→ Task to carry out
If a line in the data below contains "stroke", copy it.

→ Records
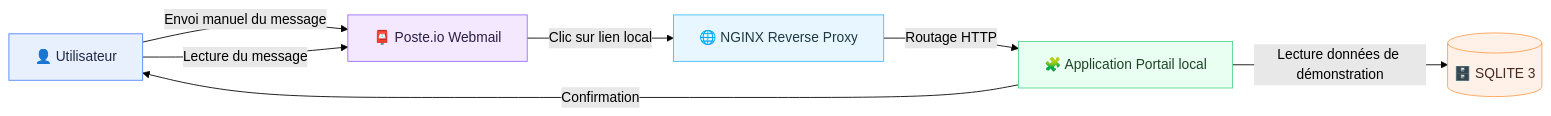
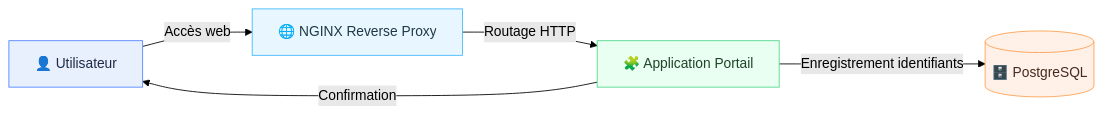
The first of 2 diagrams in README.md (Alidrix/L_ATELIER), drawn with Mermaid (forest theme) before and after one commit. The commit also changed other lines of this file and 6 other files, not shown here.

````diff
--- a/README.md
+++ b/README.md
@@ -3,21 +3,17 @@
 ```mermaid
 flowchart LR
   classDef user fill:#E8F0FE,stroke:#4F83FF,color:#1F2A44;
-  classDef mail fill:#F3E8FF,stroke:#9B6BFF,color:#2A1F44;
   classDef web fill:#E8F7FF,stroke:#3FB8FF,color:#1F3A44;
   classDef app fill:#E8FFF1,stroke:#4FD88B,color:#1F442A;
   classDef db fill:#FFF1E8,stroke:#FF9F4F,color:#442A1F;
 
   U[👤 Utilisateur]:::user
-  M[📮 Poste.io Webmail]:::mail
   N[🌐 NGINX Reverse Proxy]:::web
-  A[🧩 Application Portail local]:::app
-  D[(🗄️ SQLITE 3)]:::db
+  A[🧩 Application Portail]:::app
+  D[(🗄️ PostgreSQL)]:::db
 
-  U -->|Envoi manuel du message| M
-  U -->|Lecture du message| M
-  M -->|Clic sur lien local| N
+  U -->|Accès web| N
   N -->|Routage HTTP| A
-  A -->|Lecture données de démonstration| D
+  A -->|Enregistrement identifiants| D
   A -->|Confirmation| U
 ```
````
---
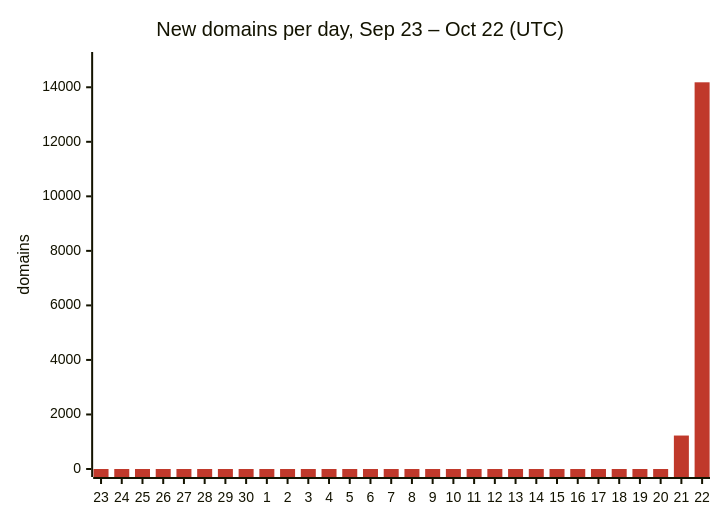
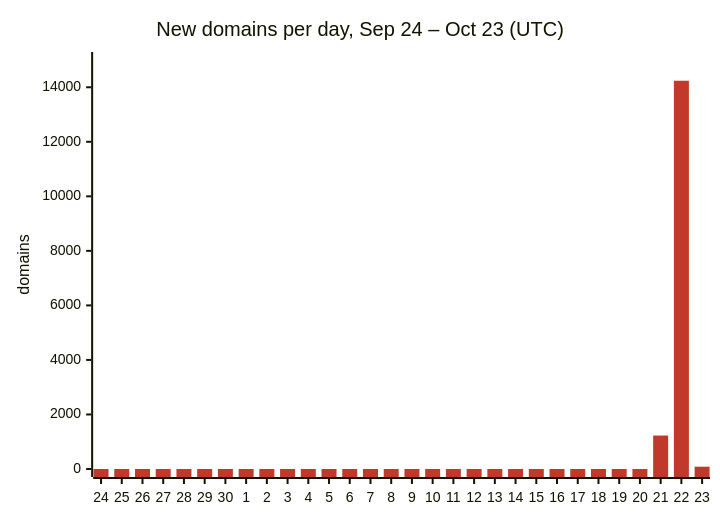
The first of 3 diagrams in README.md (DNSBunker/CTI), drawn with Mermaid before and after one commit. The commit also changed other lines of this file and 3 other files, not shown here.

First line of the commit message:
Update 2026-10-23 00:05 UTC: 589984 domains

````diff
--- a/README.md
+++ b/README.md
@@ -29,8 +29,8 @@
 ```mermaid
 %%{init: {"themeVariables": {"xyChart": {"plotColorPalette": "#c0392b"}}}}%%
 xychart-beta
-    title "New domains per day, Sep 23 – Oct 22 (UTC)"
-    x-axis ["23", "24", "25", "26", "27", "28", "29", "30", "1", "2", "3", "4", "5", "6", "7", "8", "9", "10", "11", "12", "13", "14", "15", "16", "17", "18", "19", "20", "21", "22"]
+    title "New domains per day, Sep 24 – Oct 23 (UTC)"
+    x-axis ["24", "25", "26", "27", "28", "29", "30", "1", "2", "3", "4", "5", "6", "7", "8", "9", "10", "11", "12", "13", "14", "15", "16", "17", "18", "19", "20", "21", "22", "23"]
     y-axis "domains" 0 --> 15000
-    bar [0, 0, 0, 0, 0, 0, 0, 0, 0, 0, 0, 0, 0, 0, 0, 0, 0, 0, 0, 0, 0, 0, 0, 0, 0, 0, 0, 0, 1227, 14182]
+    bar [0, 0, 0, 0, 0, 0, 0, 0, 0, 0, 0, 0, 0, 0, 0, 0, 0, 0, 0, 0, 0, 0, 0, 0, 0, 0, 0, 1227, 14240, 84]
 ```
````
--
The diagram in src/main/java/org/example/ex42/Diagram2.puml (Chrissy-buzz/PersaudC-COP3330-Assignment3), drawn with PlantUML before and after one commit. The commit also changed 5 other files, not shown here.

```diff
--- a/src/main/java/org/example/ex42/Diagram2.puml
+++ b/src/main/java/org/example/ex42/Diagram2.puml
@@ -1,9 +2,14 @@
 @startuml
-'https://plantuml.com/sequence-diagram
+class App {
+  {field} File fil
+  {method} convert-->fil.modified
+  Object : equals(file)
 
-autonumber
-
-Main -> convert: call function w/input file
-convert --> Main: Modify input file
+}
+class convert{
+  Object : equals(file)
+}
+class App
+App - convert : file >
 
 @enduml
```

→ Exercise solution
   classDef user fill:#E8F0FE,stroke:#4F83FF,color:#1F2A44;
-  classDef mail fill:#F3E8FF,stroke:#9B6BFF,color:#2A1F44;
   classDef web fill:#E8F7FF,stroke:#3FB8FF,color:#1F3A44;
   classDef app fill:#E8FFF1,stroke:#4FD88B,color:#1F442A;
   classDef db fill:#FFF1E8,stroke:#FF9F4F,color:#442A1F;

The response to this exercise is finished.